| Task |
What lines of the data below hold "const"? Show them.

Records from a data collection
# # # # #
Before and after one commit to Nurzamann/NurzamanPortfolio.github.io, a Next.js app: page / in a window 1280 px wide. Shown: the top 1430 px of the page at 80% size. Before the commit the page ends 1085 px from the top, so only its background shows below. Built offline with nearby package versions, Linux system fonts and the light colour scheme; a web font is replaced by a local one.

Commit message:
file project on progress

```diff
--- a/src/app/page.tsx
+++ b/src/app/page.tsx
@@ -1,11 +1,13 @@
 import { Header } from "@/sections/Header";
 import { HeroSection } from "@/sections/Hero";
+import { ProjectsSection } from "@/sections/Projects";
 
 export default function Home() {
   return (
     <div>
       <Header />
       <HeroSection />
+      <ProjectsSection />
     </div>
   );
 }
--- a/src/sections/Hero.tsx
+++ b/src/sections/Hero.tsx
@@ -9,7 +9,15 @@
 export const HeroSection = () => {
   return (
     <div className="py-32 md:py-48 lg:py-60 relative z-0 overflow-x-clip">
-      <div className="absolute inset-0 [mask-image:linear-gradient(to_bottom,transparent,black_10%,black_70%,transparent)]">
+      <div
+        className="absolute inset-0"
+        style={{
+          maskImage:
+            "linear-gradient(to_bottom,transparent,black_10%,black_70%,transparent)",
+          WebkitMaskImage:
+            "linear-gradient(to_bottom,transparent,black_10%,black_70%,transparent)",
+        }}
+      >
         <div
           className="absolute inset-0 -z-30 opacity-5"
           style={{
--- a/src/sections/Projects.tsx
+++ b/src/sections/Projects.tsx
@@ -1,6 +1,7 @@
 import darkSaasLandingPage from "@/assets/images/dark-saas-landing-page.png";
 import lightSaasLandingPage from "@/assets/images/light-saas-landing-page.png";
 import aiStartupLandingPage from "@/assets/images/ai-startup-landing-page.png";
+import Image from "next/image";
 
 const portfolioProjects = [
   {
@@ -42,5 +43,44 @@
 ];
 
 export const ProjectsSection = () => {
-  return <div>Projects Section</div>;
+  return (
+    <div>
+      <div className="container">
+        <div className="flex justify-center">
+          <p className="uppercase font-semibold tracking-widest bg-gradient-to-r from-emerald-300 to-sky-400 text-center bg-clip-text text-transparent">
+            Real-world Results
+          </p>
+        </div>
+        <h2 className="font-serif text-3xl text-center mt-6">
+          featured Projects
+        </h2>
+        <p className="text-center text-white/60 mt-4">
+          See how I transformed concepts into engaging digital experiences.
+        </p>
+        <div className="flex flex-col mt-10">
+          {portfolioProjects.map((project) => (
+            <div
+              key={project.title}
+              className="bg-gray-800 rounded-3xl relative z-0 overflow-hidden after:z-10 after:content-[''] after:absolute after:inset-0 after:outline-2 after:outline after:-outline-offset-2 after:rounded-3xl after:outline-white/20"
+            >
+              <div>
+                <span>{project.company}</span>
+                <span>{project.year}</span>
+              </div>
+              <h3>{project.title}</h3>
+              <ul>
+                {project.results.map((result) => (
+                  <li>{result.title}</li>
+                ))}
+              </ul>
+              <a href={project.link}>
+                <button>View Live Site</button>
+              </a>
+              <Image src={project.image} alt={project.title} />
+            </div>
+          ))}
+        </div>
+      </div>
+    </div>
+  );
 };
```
# # # # #
| Task response |
 export const HeroSection = () => {
 const portfolioProjects = [
 export const ProjectsSection = () => {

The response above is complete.